Eric Schmidt, Google (NASDAQ:GOOG)’s chairman, was recently spotted using the company’s upcoming Moto X phone, an offering that should help Microsoft Corporation (NASDAQ:MSFT)‘s fortunes and frighten players like Samsung.
Indeed, the first big launch of a Motorola phone since Google bought Motorola Mobility for over $12 billion in 2012 changes the dynamics in the cell phone market in a big way. While Google Inc (NASDAQ:GOOG) has repeatedly stressed that it wanted Motorola’s patents, it now looks like it will be taking on all of the phone makers who have bet their future on the company’s Android operating system (OS).
A Risky Move
That’s a risky move for Google Inc (NASDAQ:GOOG) that takes it out of its position of neutral ally. In fact, the company’s search and Android businesses historically made money by getting as many people to use them free of charge as possible. Google earned its keep by selling advertising and applications.
That’s been a huge business success for the search giant, with sales going from $1.4 billion to over $50 billion over the past decade. Earnings have gone from $0.40 a share to over $32. That’s incredible growth. The only problem is that new businesses aren’t as profitable as the old ones, leading the profit margin to fall 10 percentage points over the last three years.
Top-line growth has hidden that decline, but the issue is notable enough to make it into the company’s annual Risks list.

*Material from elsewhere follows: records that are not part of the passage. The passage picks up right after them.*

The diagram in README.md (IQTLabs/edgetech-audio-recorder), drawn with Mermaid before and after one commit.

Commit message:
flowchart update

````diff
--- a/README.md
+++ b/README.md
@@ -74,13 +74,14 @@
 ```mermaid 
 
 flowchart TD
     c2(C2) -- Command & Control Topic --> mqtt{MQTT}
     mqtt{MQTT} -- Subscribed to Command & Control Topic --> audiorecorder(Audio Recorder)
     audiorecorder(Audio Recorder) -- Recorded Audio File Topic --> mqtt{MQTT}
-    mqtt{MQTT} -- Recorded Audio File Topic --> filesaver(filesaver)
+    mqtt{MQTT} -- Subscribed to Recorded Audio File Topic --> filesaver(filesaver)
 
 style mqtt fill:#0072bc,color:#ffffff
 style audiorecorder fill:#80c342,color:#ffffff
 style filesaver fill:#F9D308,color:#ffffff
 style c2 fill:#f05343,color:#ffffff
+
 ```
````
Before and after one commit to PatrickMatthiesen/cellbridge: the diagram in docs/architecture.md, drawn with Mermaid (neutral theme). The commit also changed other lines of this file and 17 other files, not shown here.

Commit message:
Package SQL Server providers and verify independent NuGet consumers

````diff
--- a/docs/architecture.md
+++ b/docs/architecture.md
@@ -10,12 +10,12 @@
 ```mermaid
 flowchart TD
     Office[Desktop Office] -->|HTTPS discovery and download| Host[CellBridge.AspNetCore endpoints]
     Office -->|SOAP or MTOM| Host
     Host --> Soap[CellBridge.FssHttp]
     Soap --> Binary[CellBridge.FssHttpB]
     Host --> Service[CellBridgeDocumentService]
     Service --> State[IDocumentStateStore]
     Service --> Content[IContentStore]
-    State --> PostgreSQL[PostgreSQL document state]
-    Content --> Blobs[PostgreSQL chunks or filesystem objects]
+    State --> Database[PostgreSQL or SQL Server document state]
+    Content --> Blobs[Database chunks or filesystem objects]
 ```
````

Now that Google is shifting its model to take on the partners that have been so important in building its business, the top-line could see pressure, too, if other mobile operating systems gain in popularity. Investors need to watch margins and sales at Google Inc (NASDAQ:GOOG) and be prepared to sell if either head south.
A year ago there wasn’t a notable competitor to Android other than Apple Inc. (NASDAQ:AAPL)‘s Mobile OS. But Apple doesn’t give its technology to anyone. Microsoft’s, however, recently launched a new version of Windows Mobile with Nokia Corporation (ADR) (NYSE:NOK)‘s Lumia acting as the showcase. The updated Windows Mobile could quickly find itself the bell of the ball as Google partners scramble to find alternatives to Android.
Microsoft’s top line has been heading higher since the end of the 2007 to 2009 recession. Although new product launches took the bottom-line from about $2.70 to $2 between 2011 and 2012, growth investors should like the opportunity that Google is basically throwing in Microsoft’s lap.